Meanwhile at January’s World Economic Forum in Davos, St Gallen-based entrepreneurship trainer Dr Peter Vogel waxed lyrical about the country’s suitability for starting a business.
In an interview with TechCrunch he praised the innovation that stems from “a lot of human capital present in a very highly condensed space”.
“It’s the knowledge, the talent, the great educational institutions. It’s a country of great innovation, great r&d,” he said, making it a “trigger” for entrepreneurial activity.
So is it time we all packed in our jobs to start a business? Anyone doing so would be bang on trend.
“When I started in 1988 there wasn’t the same startup spirit that exists today,” Swiss business consultant and coach Martin Gysler tells The Local.
“I became an entrepreneur and I was something unusual. But today becoming an entrepreneur is almost something normal. It’s almost something that society pushes us to do.
“But I don’t think it’s become simpler or more complicated than back then, it’s the vision that people have that’s changed. It’s sexy to be a young startup.”
And luckily for startups, it’s also sexy to offer support to those taking the entrepreneurial leap.
“Startup support has become a hype industry in Switzerland,” says Erich Bucher, President of the StartUp Academy in Basel, a non-profit organization that supports budding entrepreneurs at the beginning of their journey with mentoring and expert advice from industry volunteers.
“Everybody wants to jump on the bandwagon. It’s good to say on your CV that you are supporting startups.”
The StartUp Academy is just one of a huge number of resources here aimed at helping entrepreneurs launch their business, from coaching and training initiatives to business plan competitions and acceleration programmes.
Another such resource is the Startup Weekend, a global initiative whose next Swiss edition – held in Biel/Bienne on March 18th-20th – will bring entrepreneurs together to discuss ideas, receive coaching, build a business case and even present startup concepts to potential investors.
“In 54 hours we do the work that certain startups do in months,” says Gysler, who is a mentor at the event.
Then there’s Venture, an annual Swiss startup competition for entrepreneurs which helps them develop their business ideas, with cash prizes on offer to the winners. This year’s edition begins in Lausanne on February 9th.
“There is a joke in Switzerland that there are more coaches and trainers than entrepreneurs!” says Sébastien Flury, himself an entrepreneur who is highly active in the startup scene and runs the blog startupolic.com
For him, where Switzerland falls down is – somewhat ironically – funding. Even in such a cash-rich country investment can be hard to secure, particularly for startups that are not spin-offs from Switzerland’s universities and world-leading technology institutes such as EPFL and sister school ETH Zurich.
“There is so much money in Switzerland but so little flowing into startups; that’s the contradiction of Switzerland,” he tells The Local.
“There are research grants and all these business plan competitions.
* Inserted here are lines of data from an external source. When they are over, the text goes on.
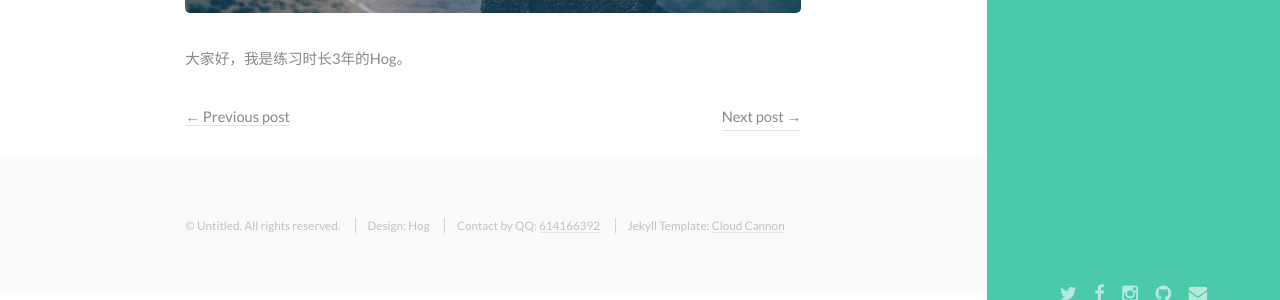
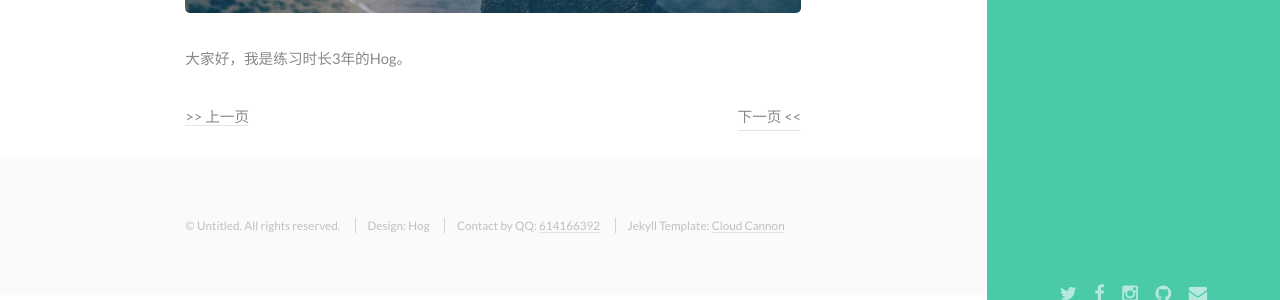
Before and after one commit to Hogzhu/Hogzhu.github.io, a Jekyll site: the page built from _posts/2019-04-26-Hello.markdown, in a window 1280 px wide. Shown: the part 570-870 px from the top of the page. Built offline with Jekyll 4.4.1, drawn with Linux system fonts in a browser that asks for light colours.

Commit message:
Update post.html

```diff
--- a/_layouts/post.html
+++ b/_layouts/post.html
@@ -14,9 +14,9 @@ layout: default
 
         <footer>
             {% if page.previous %}
-            <a href="{{ page.previous.url }}" class="float-left">&larr; Previous post</a> {% endif %}
+            <a href="{{ page.previous.url }}" class="float-left">&gt;&gt; 上一页</a> {% endif %}
             {% if page.next %}
-            <a href="{{ page.next.url }}" class="float-right">Next post &rarr;</a> {% endif %}
+            <a href="{{ page.next.url }}" class="float-right">下一页 &lt;&lt;</a> {% endif %}
         </footer>
 
     </div>
```
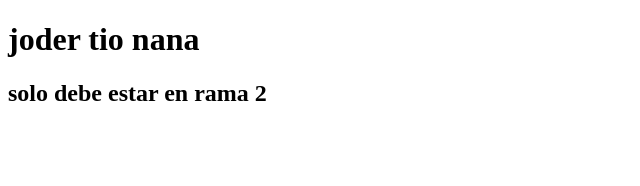
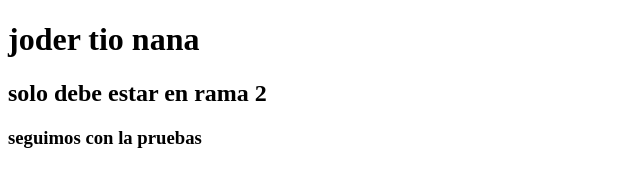
Before and after one commit to marcelo-sd/pruebasMEcanismo, a plain HTML site: page index.html in a window 1280 px wide. Shown: the whole page, without its empty margins (0-640 px from the left). Drawn offline with Linux system fonts and the light colour scheme.

Commit message:
2doCommitRama1

```diff
--- a/index.html
+++ b/index.html
@@ -9,5 +9,8 @@
 <body>
     <h1>joder  tio  nana </h1>
     <h2>solo debe estar en rama 2</h2>
+    <h3>seguimos con la pruebas
+
+    </h3>
 </body>
 </html>
```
But if you are not a spin-off or with high technology and patents and so on you have almost no chance,” he says.
Speaking about Venture, in which he participated with his own startup in 2014, Flury says: “There is money there, but of the ten winners who got money, nine or ten were spin-offs from EPFL, ETH, universities and so on.”
Gysler agrees. “The startup world in Switzerland is mostly dedicated towards the hautes écoles,” he tells The Local.
“They have a lot of money to invest, and there is also a lot of money that goes into projects by companies that are already rich.”
This “obviously takes money away from little startups which are obliged to bootstrap to see their project advance.”
That’s a shame, because an asset of Switzerland’s potential entrepreneurs is the quality of their skillset.
Echoing Vogel’s comments about the strength of “human capital” here Flury says: “What we have here in Switzerland is the ability to make great products. The software skills, technical skills are maybe more expensive but better in comparison to around Europe.”
Despite the coaching support for this talent, statistics show just how difficult it is to make a success of a startup.
According to StartUp Academy President Bucher, one third of entrepreneurs fail to get their company off the ground, one third succeed and one third remain in a state of limbo.
Gysler, meanwhile, quotes a globally recognised statistic which may strike fear into the heart of any budding entrepreneur.
“It’s said that out of 100 businesses there’s one that has big success, there are nine which have some success and the rest, 90 percent, are companies who have totally failed or only just survive. It’s the same in Switzerland.”